(August 30, 2013) FLUSHING MEADOWS, NY – For nearly 18 years, Jill Craybas represented the United States on the WTA Tour. Her famous work ethic, charisma and longevity made her an instant fan favorite. At the age of 39, the Rhode Island-native revealed she will be hanging up her racquet following the US Open.
Craybas peaked at a career-high singles ranking of 39, in 2006, and will be best remembered for reaching the Round of 16 at the 2005 Wimbledon Championships after stunning Serena Williams 6-3, 7-6 in the third round.
A NCAA singles champion and graduate of the University of Florida, Craybas’ lone WTA title came at the Japan Open, in Tokyo, in 2002. She also reached the final of the 2008 Pattaya Open, in Thailand, where she fell to Agnieszka Radwanska in a third set tiebreak.
At 5’3”, Craybas was a far more accomplished doubles player during her career. With Marlene Weingartner, she reached the French Open quarterfinals in 2004 and claimed five titles from 2003 to 2012 with five different partners. Her most recent crown came in Bad Gastein, Austria, in 2012, alongside Julia Goerges.

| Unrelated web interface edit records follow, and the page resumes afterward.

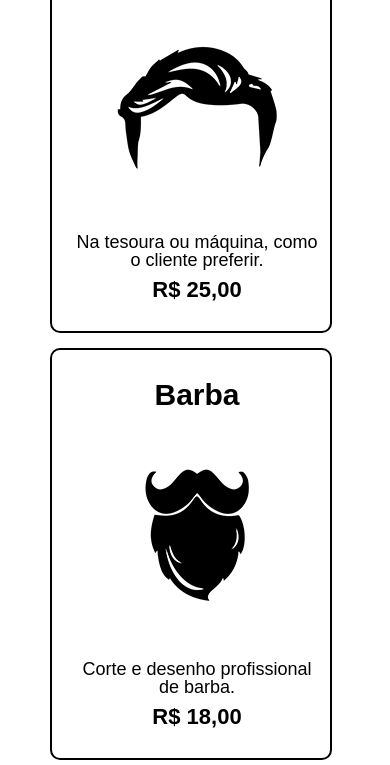
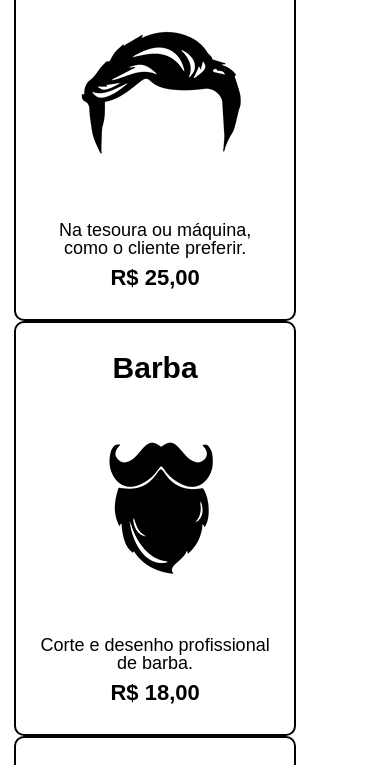
Before and after one commit to FernandoDark1/aula-front, a plain HTML site: page produtos.html in a window 390 px wide. Shown: the part 459-1224 px from the top of the page. Drawn offline with Linux system fonts and the light colour scheme.

Commit message:
Add files via upload

```diff
--- a/style.css
+++ b/style.css
@@ -266,8 +266,8 @@ td, th {
 		width: 100%;
 	}
 
-	.produtos li {
+	ul.produtos {
 		display: grid;
-		margin: 15px 50px 15px;
+
 	}
 }
```
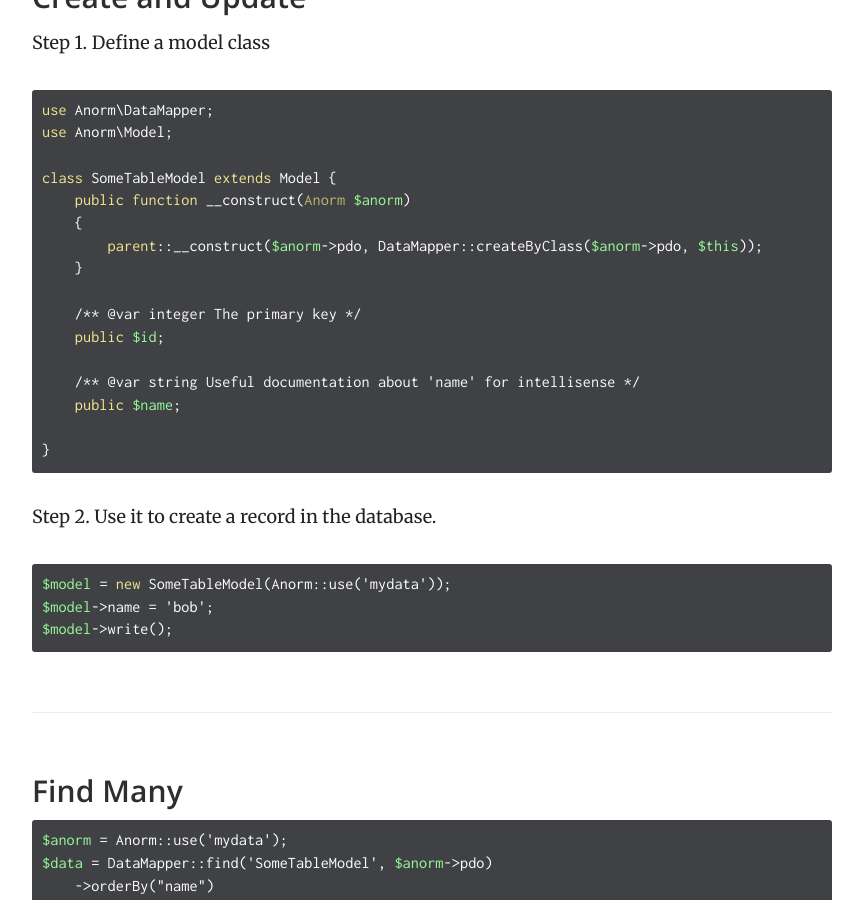
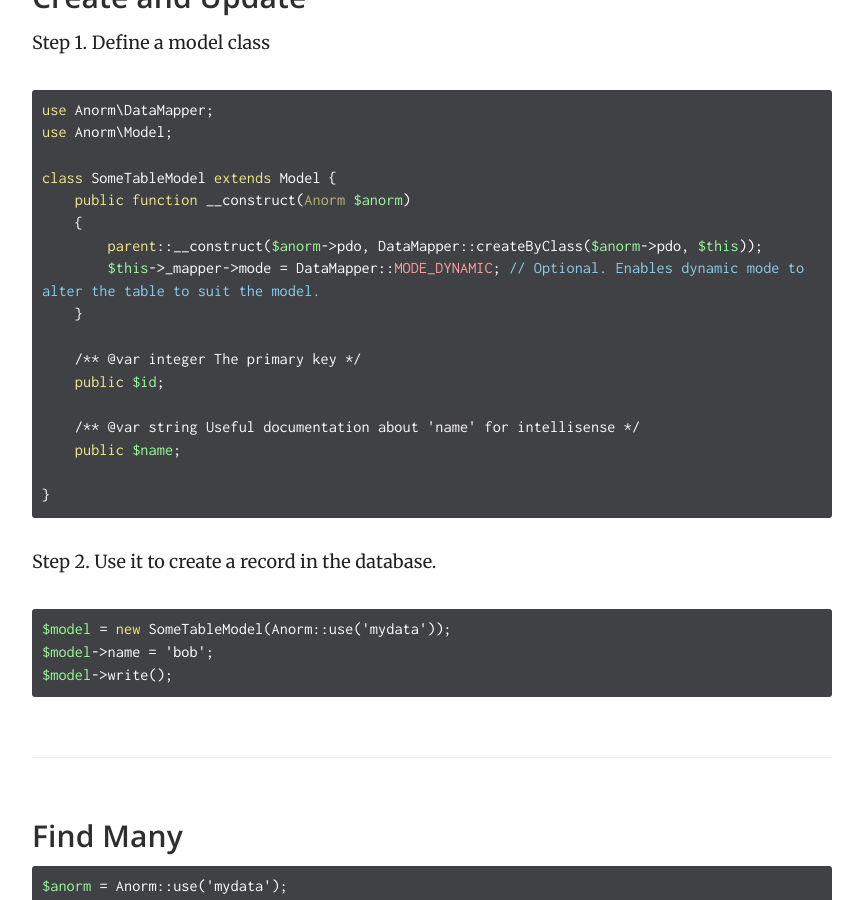
Before and after one commit to saygoweb/anorm, a Jekyll site: the page built from docs/index.md, in a window 1280 px wide and 900 px high, scrolled down 793 px. Shown: the whole window, without its empty margins (358-1221 px from the left). Built offline with Jekyll 4.4.1, drawn with Linux system fonts in a browser that asks for light colours.

Commit message:
docs: Add examples for dynamic mode

```diff
--- a/docs/index.md
+++ b/docs/index.md
@@ -30,6 +30,7 @@ class SomeTableModel extends Model {
     public function __construct(Anorm $anorm)
     {
         parent::__construct($anorm->pdo, DataMapper::createByClass($anorm->pdo, $this));
+        $this->_mapper->mode = DataMapper::MODE_DYNAMIC; // Optional. Enables dynamic mode to alter the table to suit the model.
     }
 
     /** @var integer The primary key */
```
Also changed, not shown: docs/_docs/getting-started/crud.md (+1 -0 lines), README.md.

She comes into her final US Open focusing on only doubles, teaming with compatriot Coco Vandeweghe. The American pair are set to face the Romanian duo of Alexandra Cadantu and Simona Halep in the first round.
Craybas recently sat down with Josh Meiseles and Vito Ellison at Taste of Tennis to discuss her career, most memorable moments and future plans.
TPN: What has been your favorite place to play?
JC: Definitely in the US Open. I grew up only two hours from here so I know a lot of people here and a lot of people come to watch me play. The city has great energy and a great atmosphere so it’s nice to be back.
TPN: We see a lot of players retiring at 28, 29 years old. What’s the secret to your longevity? How do you keep yourself playing at such a high level?
JC: I’ve done a good job of making sure my fitness level is always there when competing
against the younger players , but I do have to say this is my last tournament. I probably
just decided a month ago. I’m really sad and excited.
TPN: How did you decide to hang it up?
JC: It’s a really tough decision to make because it’s been part of your life for so long. But I feel like lately my priorities have been starting to change, I’ve been starting to want other things in my life. I really struggled this past year with my tennis and how I was doing. I started pursuing some other things and started getting interested in other things, but it’s never an easy decision. You never know when you want to stop, but you kind of come to terms with it sooner or later.”
TPN: What has kept you motivated all these years?
JC: I’ve always loved the competition. I’ve always loved playing. I’ve always loved the
game. Loved going out and hitting. Loved going out and competing. Every day I feel like
you’re learning something new. With your losses you learn something, with your wins
you learn something. It’s always kept me really, really motivated. Learning new things and always trying to get better and better. And you hear that from the top players too. They’re always trying to get better and better. Ones that are number one in the world are always trying to get that extra edge.
TPN: A lot of memories, obviously. Are there a few that really stand out?
JC: Definitely when I beat Serena at Wimbledon. Not only was it one of the biggest stages, it was the third round of Wimbledon and was one of the biggest wins of my career. I remember points of that match that even when I lost the point the energy of the crowd was amazing. There were moments when I felt that this is what I play for. The feeling, the energy you get from the crowd, the competition, the amazing points that you have and that was one that really stuck out for me.
TPN: You’re in the (singles) main draw?
JC: I’m not playing singles, I’m hoping to play doubles here with Coco Vandeweghe. She is a really great person I can finish with.
TPN: Do you have any post-career projects you are working on?
JC: I’m taking a photography class online. Doing a little bit of commentating here and there. I’m not sure if it’s something I want to pursue but it’s something I’ve been interested in.